Web developers tend to work with disks and servers built into their machine or attached by a fast LAN. So it's easy to miss that the actual users' experience may be slower - even drastically so. (Thus was the web, at the dawn of image-laden web pages, nicknamed the "World Wide Wait".) And they're not charged for that bandwidth, so they also don't get their noses rubbed in the price of it when they receive their monthly bills or hit their monthly caps.

So keeping a web page's bandwidth use small is still useful:
  - Even on broadband it makes it quicker - "snappier" - which improves the user experience.
  - It can reach a wider audience, as those on slower or more latent links don't give up in disgust.
  - It saves some users substantial money.

Comment Re:Most States have these Occupation Codes (Score 1) 649

I'm more inclined that PE certification, like so many professional certifications, is mostly about eliminating competition and running a kind of cartel,

I can assure you that the PE certification process/requirements was started with a good intention of preventing disasters. However, the ONLY thing that prevents disaster are people who can actually do the work properly, and that the certification process/requirements are incapable of making sure that critical calculations are done correctly. We only can certify that they should be done correctly, and the person doing them should be able to complete those calculations correctly. Not that they actually can or will.

The REAL test is, if a government requires certification, and is in charge of certifications, then the liability for any failure by a certified "engineer" should rest with the certifying authority, or the certification is meaningless. And now, you know where the real problem is. It isn't the certification or the process, it is there is no liability on/for people making the requirements up.

Comment Re:I hope he wins his suit (Score 1) 649

No, but if you tell people that the Omega 3 Fatty acids in Walnuts has benefits for heart disease (Provably), you would be turning walnuts into drugs, and only the FDA can declare something a drug. And Telling people that Vitamin C will cure scurvy is the same thing. You need a prescription for vitamin C in order to cure scurvy, eating a lime (where the term Limey comes from) is something only a doctor can do.

Regulations ultimately end in idiocy.

Comment Re:Journalism (Score 1) 178

The problem with the Media companies is that they have a long string of news that they tried to bury, only to have small blogs, rags, and "fake news" sites actually have the real goods.

The reason they are going after WikiLeaks isn't because of hacking, or classified or whatever information, it is because WikiLeaks basically blew the lid off the collusion to elect Hillary, and got Trump elected instead.
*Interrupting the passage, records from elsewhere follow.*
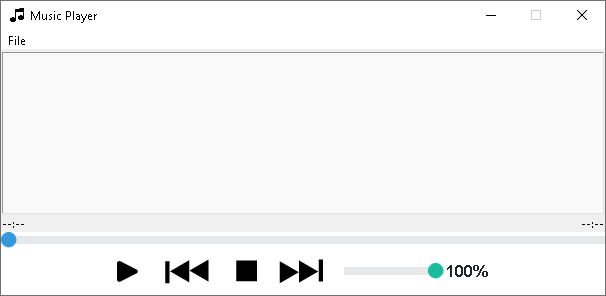
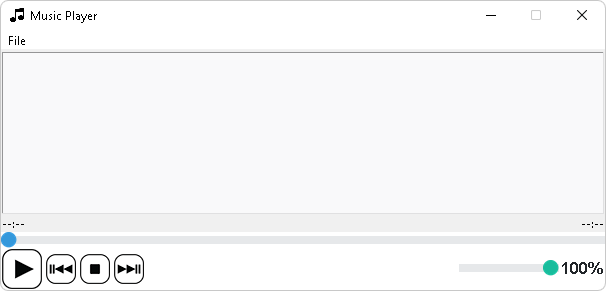
Redesigned buttons images New functionality added Fixed getting error when button is clicked and no audio is added before

Changed region(s): [[0.0, 0.7423, 1.0, 1.0], [0.0, 0.0, 1.0, 0.0619], [0.0, 0.1237, 1.0, 0.1856]]

diff --git a/PROJECT GUIs/MUSIC PLAYER/music_player.py b/PROJECT GUIs/MUSIC PLAYER/music_player.py
@@ -39,10 +39,12 @@ class Music_Player:
         self.master.title('Music Player')
 
         self.play_image = PhotoImage(file=self.resource_path('Play.png'))
-        self.pause_image = PhotoImage(file=self.resource_path('Pause.png'))
-        self.previous_image = PhotoImage(file=self.resource_path('Previous.png'))
         self.stop_image = PhotoImage(file=self.resource_path('Stop.png'))
         self.next_image = PhotoImage(file=self.resource_path('Next.png'))
+        self.mute_image = PhotoImage(file=self.resource_path('Mute.png'))
+        self.pause_image = PhotoImage(file=self.resource_path('Pause.png'))
+        self.unmute_image = PhotoImage(file=self.resource_path('Unmute.png'))
+        self.previous_image = PhotoImage(file=self.resource_path('Previous.png'))
 
         self.menu = Menu(self.master)
         self.file_menu = Menu(self.menu, tearoff=0)
@@ -78,21 +80,30 @@ class Music_Player:
         self.volume_label_var = StringVar()
         self.volume_label_var.set('100%')
         self.volume_var.set(100)
-        self.buttons_frame = Frame(self.master)
+
+        self.bottom_frame = Frame(self.master)
+        self.bottom_frame.pack(side=BOTTOM, fill='x')
         self.buttons_attributes = {'bd': '0', 'bg': 'white', 'activebackground': 'white', 'takefocus': False}
+
+        self.buttons_frame = Frame(self.bottom_frame)
         self.play_button = Button(self.buttons_frame, image=self.play_image, **self.buttons_attributes, command=self.play_or_pause_music)
         self.play_button.pack(side=LEFT)
         self.previous_button = Button(self.buttons_frame, image=self.previous_image, **self.buttons_attributes, command=lambda: self.prev_next_song(button_name='prev'))
-        self.previous_button.pack(side=LEFT, padx=20, ipadx=5, ipady=5)
+        self.previous_button.pack(side=LEFT, padx=2, ipady=5)
         self.stop_button = Button(self.buttons_frame, image=self.stop_image, **self.buttons_attributes, command=self.stop)
         self.stop_button.pack(side=LEFT)
         self.next_button = Button(self.buttons_frame, image=self.next_image, **self.buttons_attributes, command=self.prev_next_song)
-        self.next_button.pack(side=LEFT, padx=20)
-        self.volume_slider = ttk.Scale(self.buttons_frame, from_=0, to=100, variable=self.volume_var, style='success.Horizontal.TScale', takefocus=False, command=self.change_volume)
+        self.next_button.pack(side=LEFT, padx=2)
+        self.buttons_frame.pack(side=LEFT)
+
+        self.volume_frame = Frame(self.bottom_frame)
+        self.mute_unmute_button = Button(self.volume_frame, image=self.unmute_image, **self.buttons_attributes, command=self.mute_unmute_volume)
+        self.mute_unmute_button.pack(side=LEFT)
+        self.volume_slider = ttk.Scale(self.volume_frame, from_=0, to=100, variable=self.volume_var, style='success.Horizontal.TScale', takefocus=False, command=self.change_volume)
         self.volume_slider.pack(side=LEFT)
-        self.volume_label = Label(self.buttons_frame, textvariable=self.volume_label_var, width=4, font=font.Font(weight='bold'))
+        self.volume_label = Label(self.volume_frame, textvariable=self.volume_label_var, width=4, font=font.Font(weight='bold'))
         self.volume_label.pack(side=LEFT)
-        self.buttons_frame.pack(side=BOTTOM, pady=5, expand=False)
+        self.volume_frame.pack(side=RIGHT)
 
         self.initial_position()
 
@@ -100,6 +111,8 @@ class Music_Player:
         self.master.bind('<Return>', self.return_bind)
         self.master.bind('<Control-o>', self.open_files)
         self.master.bind('<Control-O>', self.open_files)
+        self.master.bind('<m>', self.mute_unmute_volume)
+        self.master.bind('<M>', self.mute_unmute_volume)
         self.master.bind('<Key>', self.up_down_direction)
         self.master.bind('<Control-p>', self.get_playlist)
         self.master.bind('<Delete>', self.remove_from_list)
@@ -259,59 +272,59 @@ class Music_Player:
     def play_or_pause_music(self, event=None):
         '''Play or pause audio when play or pause button is pressed'''
 
-        if not self.files:
-            messagebox.showerror('ERR', 'No audio found to play')
-            return
+        try:
+            if self.is_playing is None:  # When any audio is not played before
+                curr_sel = self.audio_list.curselection()
 
-        if self.is_playing is None:  # When any audio is not played before
-            curr_sel = self.audio_list.curselection()
+                if curr_sel:
+                    curr_sel = curr_sel[0]
 
-            if curr_sel:
-                curr_sel = curr_sel[0]
+                else:
+                    curr_sel = 0
 
-            else:
-                curr_sel = 0
+                self.current_playing_index = self.select_index = curr_sel
+                self.audio_list.selection_set(self.current_playing_index)
+                self.audio_list.itemconfig(self.current_playing_index, bg='grey', fg='white')
+                self.audio_list.selection_clear(0, 'end')
+                self.song_name = self.audio_list.get(self.current_playing_index)
+                self.current_song_path = self.files[self.song_name]
 
-            self.current_playing_index = self.select_index = curr_sel
-            self.audio_list.selection_set(self.current_playing_index)
-            self.audio_list.itemconfig(self.current_playing_index, bg='grey', fg='white')
-            self.audio_list.selection_clear(0, 'end')
-            self.song_name = self.audio_list.get(self.current_playing_index)
-            self.current_song_path = self.files[self.song_name]
+                self.is_playing = True  # Here, True represents that the music is being played.
+                img = self.pause_image
+                mixer.music.load(self.current_song_path)  # Loading selected file for playing
+                mixer.music.play()  # Start playing loaded file
 
-            self.is_playing = True  # Here, True represents that the music is being played.
-            img = self.pause_image
-            mixer.music.load(self.current_song_path)  # Loading selected file for playing
-            mixer.music.play()  # Start playing loaded file
+                self.total_time = MP3(self.current_song_path).info.length  # Getting audio length
+                self.seek_scale.config(to=int(self.total_time))
+                self.seek_var.set(0)
+                self.audio_list.see(self.current_playing_index)  # Scrolling to currently playing audio
+                self.total_time_var.set(time.strftime('%H:%M:%S', time.gmtime(self.total_time)))
+                self.audio_list.selection_clear(0, 'end')
 
-            self.total_time = MP3(self.current_song_path).info.length  # Getting audio length
-            self.seek_scale.config(to=int(self.total_time))
-            self.seek_var.set(0)
-            self.audio_list.see(self.current_playing_index)  # Scrolling to currently playing audio
-            self.total_time_var.set(time.strftime('%H:%M:%S', time.gmtime(self.total_time)))
-            self.audio_list.selection_clear(0, 'end')
+                if self.current_playing_index != len(self.files) - 1:
+                    self.eof = False  # Here, setting self.eof to False means last song is not being played yet
 
-            if self.current_playing_index != len(self.files) - 1:
-                self.eof = False  # Here, setting self.eof to False means last song is not being played yet
+                if self.scale_timer:
+                    self.master.after_cancel(self.scale_timer)
 
-            if self.scale_timer:
+                self.update_scale()
+
+            elif self.is_playing is True:  # Pausing audio when another audio is playing
+                mixer.music.pause()
+                img = self.play_image
+                self.is_playing = False
                 self.master.after_cancel(self.scale_timer)
 
-            self.update_scale()
+            elif self.is_playing is False:  # Resume playing audio from where the audio is paused
+                self.is_playing = True
+                img = self.pause_image
+                mixer.music.play(start=self.seek_var.get())
+                self.update_scale()
 
-        elif self.is_playing is True:  # Pausing audio when another audio is playing
-            mixer.music.pause()
-            img = self.play_image
-            self.is_playing = False
-            self.master.after_cancel(self.scale_timer)
+            self.play_button.config(image=img)
 
-        elif self.is_playing is False:  # Resume playing audio from where the audio is paused
-            self.is_playing = True
-            img = self.pause_image
-            mixer.music.play(start=self.seek_var.get())
-            self.update_scale()
-
-        self.play_button.config(image=img)
+        except TclError:  # when user tries to play audio when no audio was added before
+            pass
 
     def stop(self, event=None):
         '''Stop playing audio'''
@@ -397,32 +410,32 @@ class Music_Player:
     def prev_next_song(self, event=None, button_name=None):
         '''Play previous and present audio present in list-box'''
 
-        if not self.files:
-            messagebox.showerror('ERR', 'No song to play')
-            return
+        try:
+            if self.current_playing_index > -1:
+                from_list_box = self.variable.get()
 
-        if self.current_playing_index > -1:
-            from_list_box = self.variable.get()
+                if button_name == 'prev':  # If previous buttons is clicked
+                    if self.current_playing_index == 0:
+                        return
 
-            if button_name == 'prev':  # If previous buttons is clicked
-                if self.current_playing_index == 0:
-                    return
+                    self.audio_list.itemconfig(self.current_playing_index, bg='white', fg='purple')
+                    self.current_playing_index -= 1
 
-                self.audio_list.itemconfig(self.current_playing_index, bg='white', fg='purple')
-                self.current_playing_index -= 1
+                else:  # If next button is clicked
+                    if self.current_playing_index == len(from_list_box) - 1:
+                        return
 
-            else:  # If next button is clicked
-                if self.current_playing_index == len(from_list_box) - 1:
-                    return
+                    self.audio_list.itemconfig(self.current_playing_index, bg='white', fg='purple')
+                    self.current_playing_index += 1
 
-                self.audio_list.itemconfig(self.current_playing_index, bg='white', fg='purple')
-                self.current_playing_index += 1
+                self.audio_list.selection_clear(0, 'end')
+                self.audio_list.see(self.current_playing_index)
+                self.audio_list.selection_set(self.current_playing_index)
+                self.is_playing = None
+                self.play_or_pause_music()
 
-            self.audio_list.selection_clear(0, 'end')
-            self.audio_list.see(self.current_playing_index)
-            self.audio_list.selection_set(self.current_playing_index)
-            self.is_playing = None
-            self.play_or_pause_music()
+        except TclError:
+            pass
 
     def get_playlist(self, event=None):
         '''Get audio path stored in a file'''
@@ -478,6 +491,25 @@ class Music_Player:
         gmtime = time.gmtime(self.total_time - self.current_pos)
         self.total_time_var.set(time.strftime('-%H:%M:%S', gmtime))
         self.rem_timer = self.master.after(500, self.change_time)
+
+    def mute_unmute_volume(self, event=None):
+        '''Mute and Unmute volume'''
+
+        if self.previous_volume is None:  # Volume is not mute before
+            self.previous_volume = int(self.volume_label_var.get()[:-1])
+            self.mute_unmute_button.config(image=self.mute_image)
+            self.volume_slider.config(state='disabled')
+            self.volume_label_var.set('0%')
+            mixer.music.set_volume(0)
+            self.volume_var.set(0)
+
+        else:  # Volume had been muted before
+            self.volume_slider.config(state='normal')
+            self.volume_var.set(self.previous_volume)
+            mixer.music.set_volume(self.previous_volume / 100)
+            self.volume_label_var.set(f'{self.previous_volume}%')
+            self.mute_unmute_button.config(image=self.unmute_image)
+            self.previous_volume = None
 
     def change_volume(self, event=None, change=None):
         '''Increase or decrease volume when user drags volume bar or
Both Rinos and Democrats hate Trump, and want him destroyed, which is why they are shooting the messenger, to warn all the othttps://slashdot.org/comments.pl?sid=10533085&cid=54298609#her people doing actual journalism (which is what I call WikiLeaks).

Slashdot Top Deals

Your computer account is overdrawn. Please see Big Brother.

Working...